++++ Data in this exercise ++++
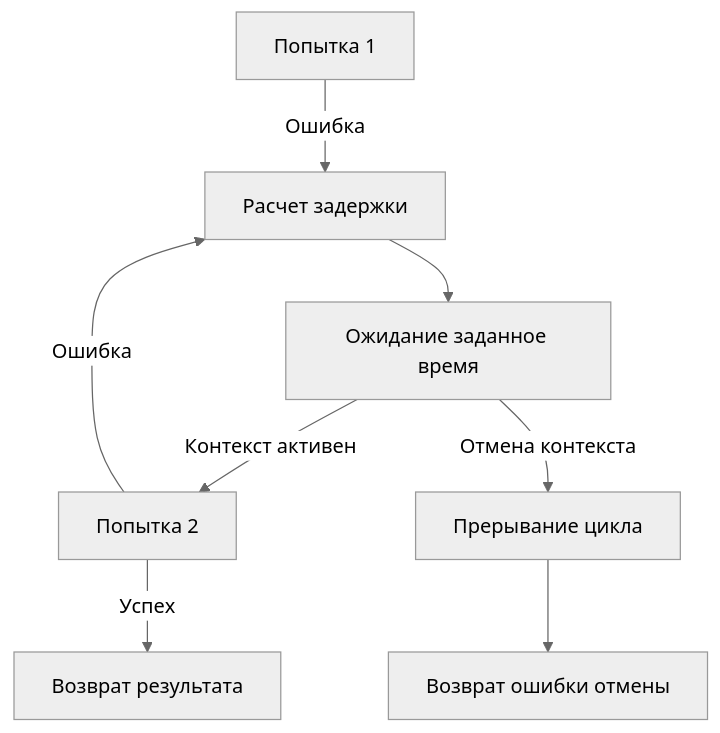
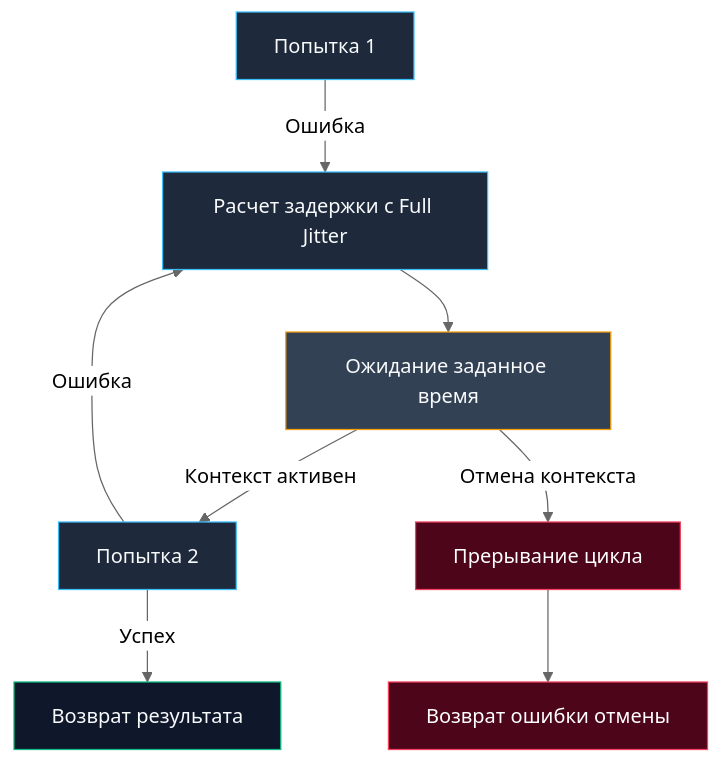
Before and after one commit to UnrealTemplier/go-textbook: the diagram in sources/9. Бэкенд на Go (Практика разработки)/29. Retry и backoff.md, drawn with Mermaid (neutral theme). The commit also changed other lines of this file, not shown here.

````diff
--- a/sources/9. Бэкенд на Go (Практика разработки)/29. Retry и backoff.md
+++ b/sources/9. Бэкенд на Go (Практика разработки)/29. Retry и backoff.md
@@ -52,10 +75,19 @@
 ```mermaid
 flowchart TD
-    A["Попытка 1"] -->|Ошибка| B["Расчет задержки"]
+    A["Попытка 1"] -->|Ошибка| B["Расчет задержки с Full Jitter"]
     B --> C["Ожидание заданное время"]
     C -->|Контекст активен| D["Попытка 2"]
     D -->|Ошибка| B
     D -->|Успех| E["Возврат результата"]
     C -->|Отмена контекста| F["Прерывание цикла"]
     F --> G["Возврат ошибки отмены"]
+
+    classDef normal fill:#1e293b,stroke:#38bdf8,color:#f8fafc;
+    classDef decision fill:#334155,stroke:#f59e0b,color:#f8fafc;
+    classDef success fill:#0f172a,stroke:#10b981,color:#f8fafc;
+    classDef cancel fill:#4c0519,stroke:#f43f5e,color:#ffffff;
+    class A,B,D normal;
+    class C decision;
+    class E success;
+    class F,G cancel;
 ```
````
++++
Return each line among the entries that holds the word "classDef".

+    classDef normal fill:#1e293b,stroke:#38bdf8,color:#f8fafc;
+    classDef decision fill:#334155,stroke:#f59e0b,color:#f8fafc;
+    classDef success fill:#0f172a,stroke:#10b981,color:#f8fafc;
+    classDef cancel fill:#4c0519,stroke:#f43f5e,color:#ffffff;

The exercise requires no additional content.